What you have to do:
Work through the material beneath and count the lines that include "Icons"; the answer is that number alone.

Records:

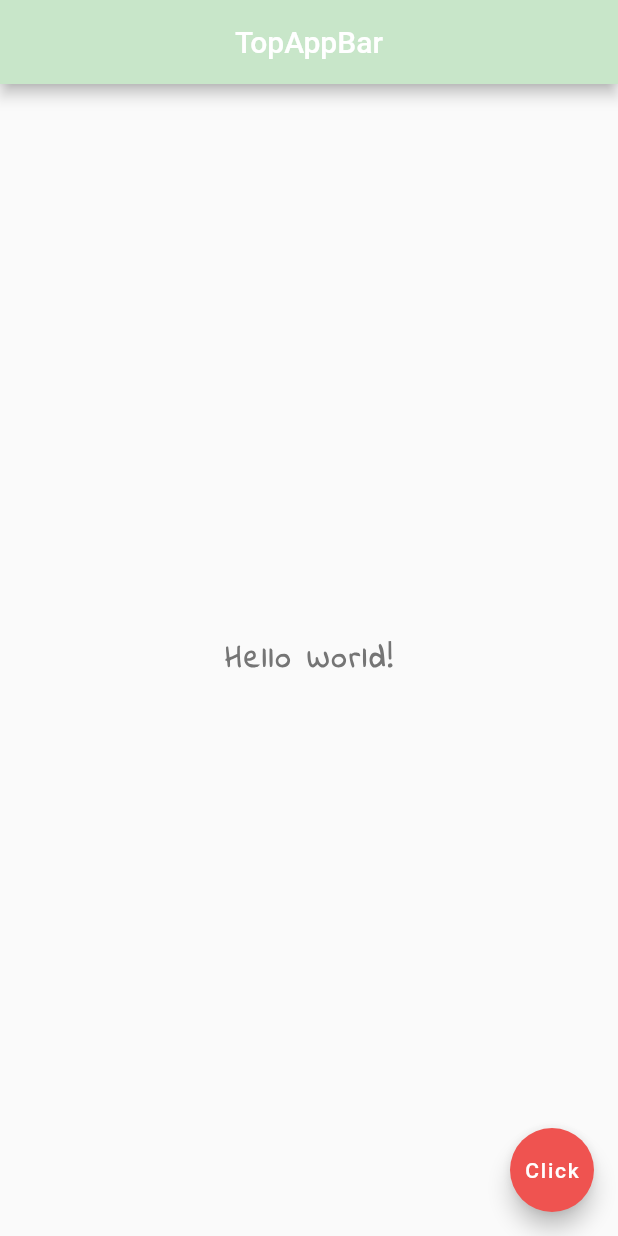
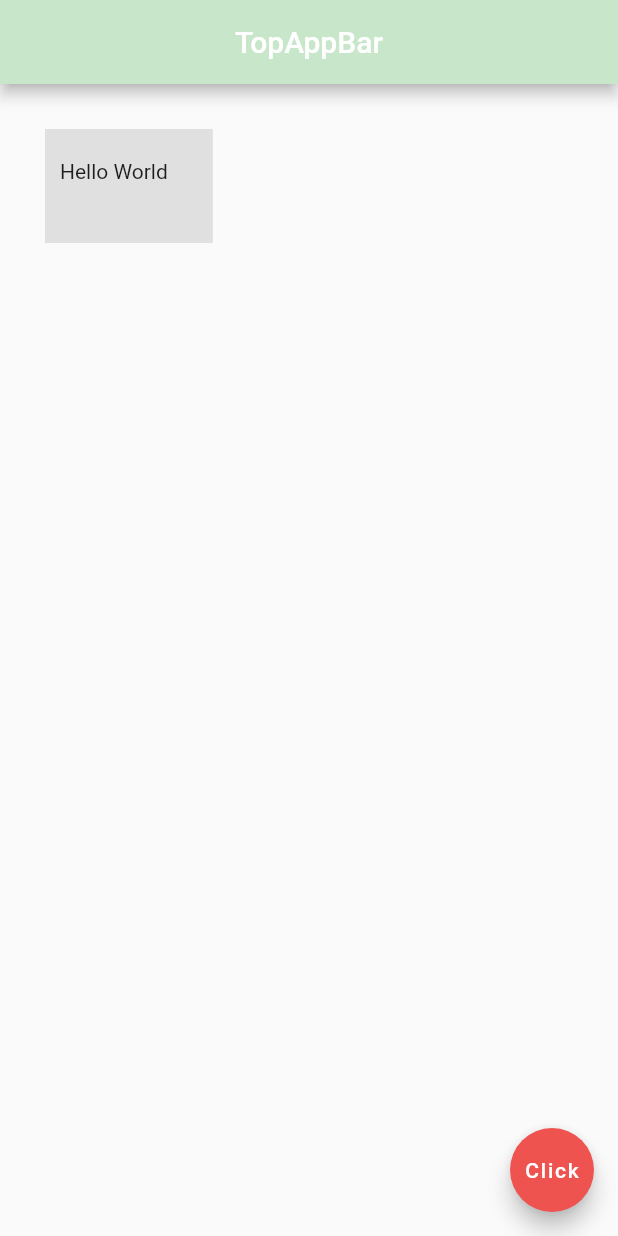
Before and after one commit to tengfone/FlutterBasics, a Flutter app: the screen it shows after launch, on a phone screen of 412 x 824 dp. Run offline on Flutter 3.47's test engine with Material 2 defaults, Android fonts, the phone set to English and light mode, and no system bars.

Commit message:
Basic Container Widget

```diff
--- a/lib/main.dart
+++ b/lib/main.dart
@@ -14,43 +14,21 @@ class Home extends StatelessWidget {
         centerTitle: true,
         backgroundColor: Colors.green[100],
       ),
-      body: Center(
-//        // Icon Button
-//        child: IconButton(
-//          onPressed: (){},
-//          icon: Icon(Icons.alternate_email),
-//          color: Colors.amber,
-//        )
-//        // Raise button with icon
-//        child: RaisedButton.icon(
-//          onPressed: (){
-//            print("Button Pressed");
-//          },
-//          icon: Icon(
-//            Icons.wifi
-//          ),
-//          label: Text("Wifi Toggled"),
-//          color: Colors.amber,
-//        )
-//        // Icons
-//        child: Icon(
-//          Icons.wifi,
-//          color: Colors.blue,
-//          size: 300.0,
-//        )
-//        // Images (work for URL too [Image.network])
-//        child: Image.asset('assets/iloveyoupatric.jpg'),
-        // Body Texts
-        child: Text(
-          "Hello World!",style: TextStyle(
-          fontSize: 20.0,
-          fontWeight: FontWeight.bold,
-          letterSpacing: 2.0,
-          color: Colors.grey[600],
-          fontFamily: 'customFont',
-        ),
-        ),
+      body: Container(
+        // padding is inside the container
+        padding: EdgeInsets.fromLTRB(10.0, 20.0, 30, 40),
+        // margin is around the container
+        margin: EdgeInsets.all(30.0),
+        // padding: EdgeInsets.symmetric(horizontal: 30.0,vertical: 10.0),
+        color: Colors.grey[300],
+        child: Text("Hello World"),
       ),
+//      // Use Padding widget when you only want to pad stuff. Use container if
+//      // you want to use margin
+//      body: Padding(
+//        padding: EdgeInsets.all(30.0),
+//        child: Text("Hello World!")
+//      ),
       floatingActionButton: FloatingActionButton(
         onPressed: () {  },
         child: Text("Click"),
```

Response:
4